According to data released by the Michigan Department of Natural Resources, 99 percent of chinook salmon now caught by Lake Superior anglers are born in the wild, not in a hatchery.
The claim is based on several years of data collected by dockside creel clerks, who monitor the difference between wild and hatchery salmon via tagging systems. 1.5 million chinook salmon which have been stocked in Lake Superior since 2012 have adipose fin clips supplied by the U.S. Fish and Wildlife Service. The clerks count which fish are tagged and which aren’t, and use the ratio to determine whether or not the populations are self-sustaining.

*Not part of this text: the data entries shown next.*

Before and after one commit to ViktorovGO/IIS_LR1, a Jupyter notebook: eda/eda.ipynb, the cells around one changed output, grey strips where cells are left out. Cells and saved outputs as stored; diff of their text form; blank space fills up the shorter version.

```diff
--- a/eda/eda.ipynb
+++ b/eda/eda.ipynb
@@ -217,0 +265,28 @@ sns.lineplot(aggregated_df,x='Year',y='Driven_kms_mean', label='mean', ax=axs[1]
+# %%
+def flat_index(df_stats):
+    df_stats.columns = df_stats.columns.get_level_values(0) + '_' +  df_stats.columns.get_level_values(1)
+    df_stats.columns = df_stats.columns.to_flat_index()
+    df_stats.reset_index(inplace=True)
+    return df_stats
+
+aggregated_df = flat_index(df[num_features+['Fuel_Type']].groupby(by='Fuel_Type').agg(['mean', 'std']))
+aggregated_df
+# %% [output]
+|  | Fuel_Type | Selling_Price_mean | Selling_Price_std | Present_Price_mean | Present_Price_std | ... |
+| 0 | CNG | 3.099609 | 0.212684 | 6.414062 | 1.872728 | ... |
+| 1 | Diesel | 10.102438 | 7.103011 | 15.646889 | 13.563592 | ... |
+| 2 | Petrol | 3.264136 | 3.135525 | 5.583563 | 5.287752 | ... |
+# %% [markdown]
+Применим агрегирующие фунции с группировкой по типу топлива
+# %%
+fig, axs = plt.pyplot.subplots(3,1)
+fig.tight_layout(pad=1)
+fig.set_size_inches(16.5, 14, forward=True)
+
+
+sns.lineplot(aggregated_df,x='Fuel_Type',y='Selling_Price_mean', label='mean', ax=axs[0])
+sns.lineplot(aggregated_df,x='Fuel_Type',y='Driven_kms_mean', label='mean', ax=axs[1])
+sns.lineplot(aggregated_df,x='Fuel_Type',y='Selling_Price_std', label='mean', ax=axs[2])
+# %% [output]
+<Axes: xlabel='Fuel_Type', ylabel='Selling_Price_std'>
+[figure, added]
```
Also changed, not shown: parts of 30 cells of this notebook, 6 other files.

While chinook salmon stocks have dwindled in Lakes Huron and Michigan, Superior’s populations appear to be healthy and consistently self-sustaining, despite the annual catch numbers being smaller in Superior. MLive.com spoke with DNR Lake Superior Basin coordinator Phil Schneeberger, who said that Lake Superior salmon have more prey fish – like smelt or cisco – to feast on in Superior than the lower Great Lakes. Chinook in Lakes Huron and Michigan feed on baitfish, whose numbers are dwindling due to the effects of invasive quagga mussels.
MLive.com reports that on average, 3,000 chinook salmon are caught in Lake Superior, compared to 10,000 coho salmon or 25,000-30,000 lake trout. Fisheries are less robust in Superior because it has colder overall temperatures and lower levels of nutrients. So for the Superior angler, the chinook are prized because, as Schneeberger points out, they are a larger and more elusive catch. They are often termed “king” salmon among angling aficionados.
Though Michigan continues to stock fish in the lower Great Lakes, as it has done for 50 years, it stopped stocking coho salmon Superior in 2005. Schneeberger says that the populations of coho have “maintained themselves quite consistently since then,” and indicates that they are now looking at reducing the number of chinook salmon being stocked.
Michigan continues to stock 400,000 chinook annually in Superior, though Minnesota and Wisconsin stopped their chinook stocking. Ontario contributes 100,000 to chinook salmon stocks annually. Schneeberger told MLive.com that the Michigan DNR would be looking at increasing steelhead stocking.
Photo credit: Garrett Ellison, MLive.com